Hardersen S.,Cent. National per lo Studio e la Conservazione della Biodiversita Forestale Bosco Fontana di Verona |
Toni I.,Cent. National per lo Studio e la Conservazione della Biodiversita Forestale Bosco Fontana di Verona |
Cornacchia P.,Cent. National per lo Studio e la Conservazione della Biodiversita Forestale Bosco Fontana di Verona |
Curletti G.,Museo Civico di Storia Naturale Entomologia |
And 2 more authors.
Bulletin of Insectology | Year: 2012
The highly fragmented floodplain forest remnants of the river Po (Italy) are protected at the European level, but surprisingly little is known about their ecology and in particular their invertebrate fauna. The present work investigates 11 selected beetle families sampled in the reserve of Isola Boscone (Lombardy Region, Mantua Province), which is situated inside the embankments of the Po. Twelve window traps were attached to dead trees, either in open and sun-exposed situations (n = 6) or in the understorey of small forest patches (n = 6), and were active from 16 June to 3 November 2009. The following 11 beetle families were studied: Histeridae, Lucanidae, Scarabaeidae, Lissomidae, Elateridae, Buprestidae, Cleridae, Aderidae, Tenebrionidae, Cerambycidae, Anthribidae. A total of 495 individuals belonging to 53 species were collected, including five species of particular faunistic interest. The species Aegosoma scabricorne (Scopoli) and Dissoleucas niveirostris (F.) were associated with the forest habitat, while Chlorophorus varius (Muller), Dorcus parallelipipedus (L.) and Nalassus dryadophilus (Mulsant) were associated with the open habitat. Analyses of the abundance data revealed that the traps from the two habitat types differed in their community composition and that more species were caught in the open habitat. However, individual-based rarefaction curves showed that species richness did not differ when the number of species was plotted in relation to the number of individuals caught.
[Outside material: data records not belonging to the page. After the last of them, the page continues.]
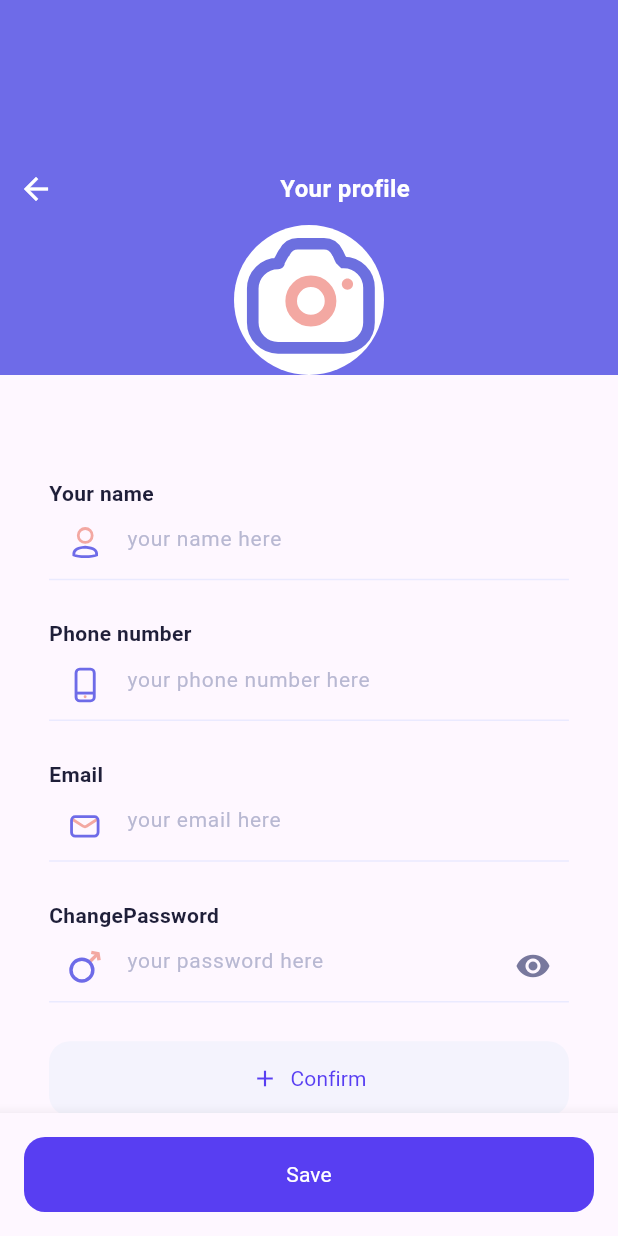
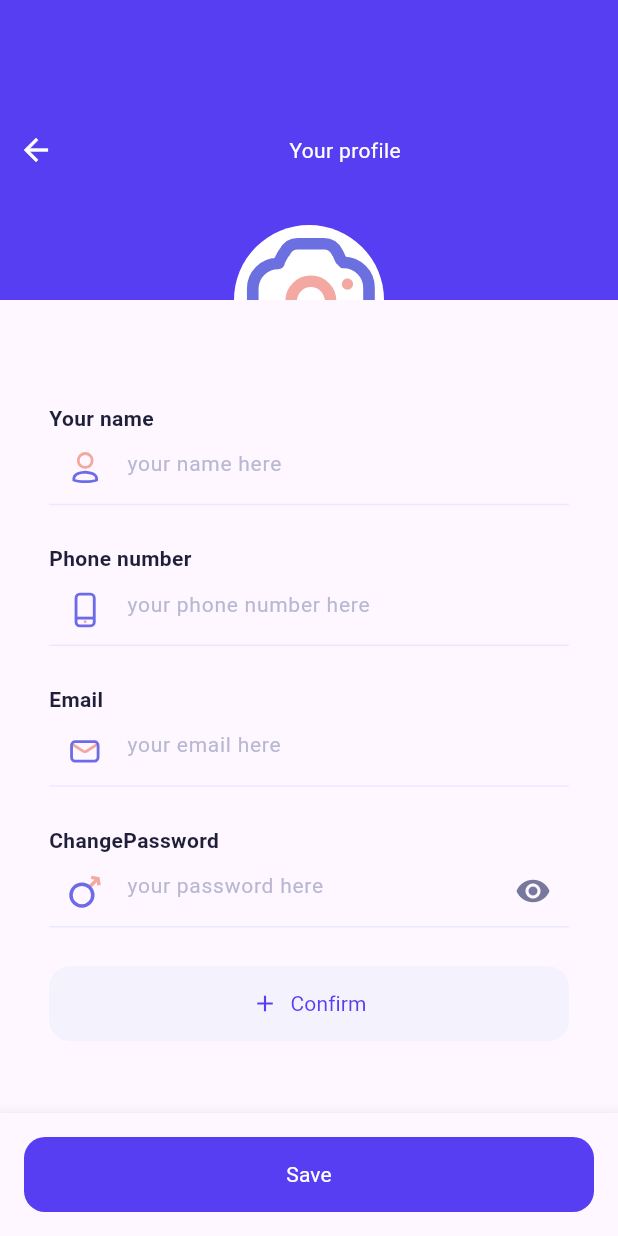
Before and after one commit to iAdam143/service_app, a Flutter app: the HomeScreen screen opened directly, in the side drawer, after a tap on "Profile", on a phone screen of 412 x 824 dp. Run offline on Flutter 3.47's test engine with Material 2 defaults, Android fonts, the phone set to English and light mode, and no system bars; our stand-ins replace flutter_screenutil, flutter_svg, image_picker; Roboto replaces fonts that are missing (SFPro).

Commit message:
profile_app_bar

```diff
--- /dev/null
+++ b/lib/utils/custom widgets/profile_bar_delegate.dart
@@ -0,0 +1,91 @@
+import 'dart:io';
+
+import 'package:flutter/material.dart';
+import 'package:flutter_svg/flutter_svg.dart';
+
+import '../colors.dart';
+
+class ProfileAppBarDelegate extends SliverPersistentHeaderDelegate {
+  final File? selectedImage;
+  final Function() onImageSelected;
+
+  ProfileAppBarDelegate({
+    required this.selectedImage,
+    required this.onImageSelected,
+  });
+
+  @override
+  Widget build(
+    BuildContext context,
+    double shrinkOffset,
+    bool overlapsContent,
+  ) {
+    final bool showText = shrinkOffset < maxExtent / 4.5;
+
+    return Container(
+      color: myPrimaryColor,
+      child: Stack(
+        children: [
+          Positioned(
+
+            bottom: -50.0, // Adjust this value to position the container
+            left: 0.0,
+            right: 0.0,
+            child: GestureDetector(
+              onTap: onImageSelected,
+              child: Center(
+                child: Container(
+                  width: 100.0,
+                  height: 100.0,
+                  decoration: const BoxDecoration(
+                    shape: BoxShape.circle,
+                    color: Colors.white,
+                  ),
+                  child: selectedImage != null
+                      ? ClipOval(
+                          child: Image.file(
+                            selectedImage!,
+                            fit: BoxFit.cover,
+                          ),
+                        )
+                      : SvgPicture.asset('assets/images/camera.svg'),
+                ),
+              ),
+            ),
+          ),
+          if (showText)
+            Row(
+              children: [
+                IconButton(
+                  icon: const Icon(Icons.arrow_back, color: Colors.white),
+                  color: Colors.white,
+                  onPressed: () {
+                    Navigator.pop(context);
+                  },
+                ),
+                const Expanded(
+                  child: Center(
+                    child: Text(
+                      'Your profile',
+                      style: TextStyle(color: Colors.white),
+                    ),
+                  ),
+                ),
+              ],
+            ),
+        ],
+      ),
+    );
+  }
+
+  @override
+  double get maxExtent => 200;
+
+  @override
+  double get minExtent => 100.0;
+
+  @override
+  bool shouldRebuild(covariant SliverPersistentHeaderDelegate oldDelegate) {
+    return true;
+  }
+}
--- a/lib/view/home_screen.dart
+++ b/lib/view/home_screen.dart
@@ -91,7 +91,7 @@ class HomeScreen extends StatelessWidget {
               Navigator.push(
                 context,
                 MaterialPageRoute(
-                  builder: (context) => UserProfileScreen(),
+                  builder: (context) => ProfilePage(),
                 ),
               );
             },
--- a/lib/view/onboarding_screen.dart
+++ b/lib/view/onboarding_screen.dart
@@ -126,7 +126,7 @@ class _OnBoardingScreenState extends State<OnBoardingScreen> {
                 text: 'Skip',
                 textColor: myDarkGreyColor,
                 buttonColor: mybackbuttonColor),
-          SizedBox(height: 12.h),
+          SizedBox(width: 12.w),
           if (_currentPage == 2)
             CustomButton1(
                 onPressed: () => viewModel.onSignUpPressed(context),
--- a/lib/view/user_profile_screen.dart
+++ b/lib/view/user_profile_screen.dart
@@ -1,21 +1,25 @@
+import 'dart:io';
 import 'package:flutter/material.dart';
 import 'package:flutter_screenutil/flutter_screenutil.dart';
 import 'package:flutter_svg/flutter_svg.dart';
-import 'package:service_app/utils/custom%20widgets/custom_buttons.dart';
+import 'package:image_picker/image_picker.dart';
+import 'package:service_app/utils/custom%20widgets/profile_bar_delegate.dart';
 import '../utils/colors.dart';
+import '../utils/custom widgets/custom_buttons.dart';
 import '../utils/custom widgets/custom_text_fields.dart';
 import '../utils/textstyles.dart';
 
-class UserProfileScreen extends StatefulWidget {
-  const UserProfileScreen({super.key});
+class ProfilePage extends StatefulWidget {
+  const ProfilePage({super.key});
 
   @override
-  _UserProfileScreenState createState() => _UserProfileScreenState();
+  _ProfilePageState createState() => _ProfilePageState();
 }
 
-class _UserProfileScreenState extends State<UserProfileScreen> {
-  final GlobalKey<ScaffoldState> scaffoldKey = GlobalKey<ScaffoldState>();
+class _ProfilePageState extends State<ProfilePage> {
+  File? selectedImage;
   bool showText = false;
+
 
   void onPressed() {
     setState(() {
@@ -23,15 +27,30 @@ class _UserProfileScreenState extends State<UserProfileScreen> {
     });
   }
 
+  Future<void> _handleImageSelected() async {
+    final picker = ImagePicker();
+    final pickedImage = await picker.pickImage(
+      source: ImageSource.gallery,
+    );
+
+    if (pickedImage != null) {
+      setState(() {
+        selectedImage = File(pickedImage.path);
+      });
+    }
+  }
+
   @override
   Widget build(BuildContext context) {
     return Scaffold(
-      key: scaffoldKey,
       body: CustomScrollView(
-        slivers: <Widget>[
+        slivers: [
           SliverPersistentHeader(
+            delegate: ProfileAppBarDelegate(
+              selectedImage: selectedImage,
+              onImageSelected: _handleImageSelected,
+            ),
             pinned: true,
-            delegate: ProfileAppBarDelegate(),
           ),
           SliverToBoxAdapter(
             child: Padding(
@@ -121,64 +140,3 @@ class _UserProfileScreenState extends State<UserProfileScreen> {
     );
   }
 }
-
-class ProfileAppBarDelegate extends SliverPersistentHeaderDelegate {
-  final double maxAppBarHeight = 250.0;
-
-  @override
-  Widget build(
-      BuildContext context, double shrinkOffset, bool overlapsContent) {
-    final bool showtext = shrinkOffset < maxAppBarHeight / 4.5;
-    return Container(
-      color: myLightPurpleColor,
-      child: Column(
-        mainAxisAlignment: MainAxisAlignment.end,
-        crossAxisAlignment: CrossAxisAlignment.start,
-        children: [
-          if (showtext)
-            Row(
-              children: [
-                IconButton(
-                  icon: const Icon(Icons.arrow_back, color: Colors.white),
-                  color: Colors.white,
-                  onPressed: () {
-                    Navigator.pop(context);
-                  },
-                ),
-                Expanded(
-                  child: Center(
-                    child: Text(
-                      'Your profile',
-                      style: heading_5.copyWith(color: Colors.white),
-                    ),
-                  ),
-                ),
-              ],
-            ),
-          Center(
-            child: Container(
-              width: 100.0,
-              height: 100.0,
-              decoration: const BoxDecoration(
-                shape: BoxShape.circle,
-                color: Colors.white,
-              ),
-              child: SvgPicture.asset('assets/images/camera.svg'),
-            ),
-          ),
-        ],
-      ),
-    );
-  }
-
-  @override
-  double get maxExtent => maxAppBarHeight;
-
-  @override
-  double get minExtent => 100.0;
-
-  @override
-  bool shouldRebuild(covariant SliverPersistentHeaderDelegate oldDelegate) {
-    return false;
-  }
-}
--- a/pubspec.yaml
+++ b/pubspec.yaml
@@ -39,6 +39,7 @@ dependencies:
   intl: ^0.18.1
   flutter_screenutil: ^5.8.4
   image_picker: ^0.8.7+5
+  shared_preferences: ^2.1.1
 dev_dependencies:
   flutter_test:
     sdk: flutter
```
Also changed, not shown: pubspec.lock.
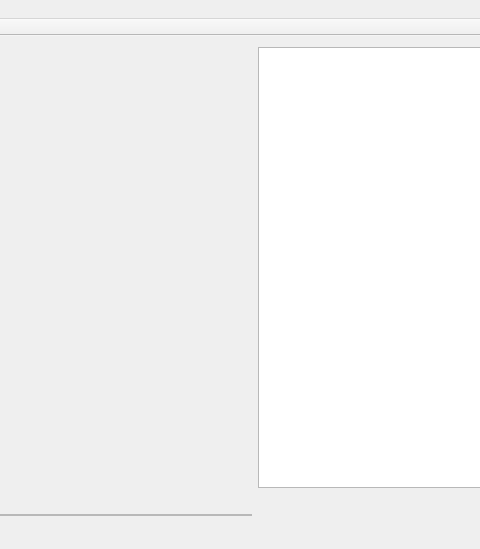
Qt form src/qtgui/mainwindow.ui (h2r/ein) before a commit; both pictures show x 509 to 989 and y 0 to 549 of the 1328 by 549 pixel window.
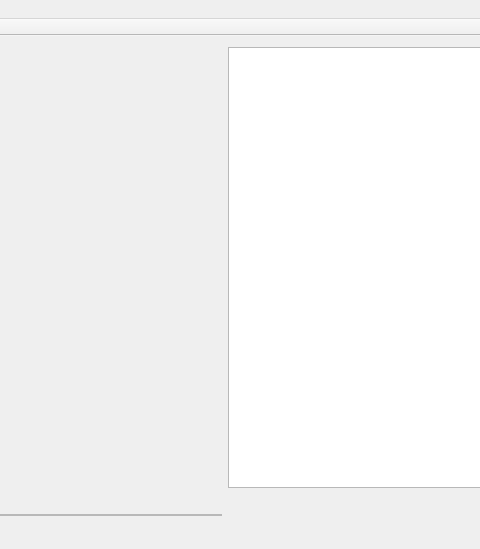
The same form after that commit.

```diff
--- a/src/qtgui/mainwindow.ui
+++ b/src/qtgui/mainwindow.ui
@@ -59,7 +59,7 @@
      <widget class="QLabel" name="stateLabel">
       <property name="minimumSize">
        <size>
-        <width>750</width>
+        <width>720</width>
         <height>0</height>
        </size>
       </property>
```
This finding shows that richness estimates need to be interpreted with caution. The study also highlights that monitoring of beetles in floodplain forest remnants is complicated by recurrent floods.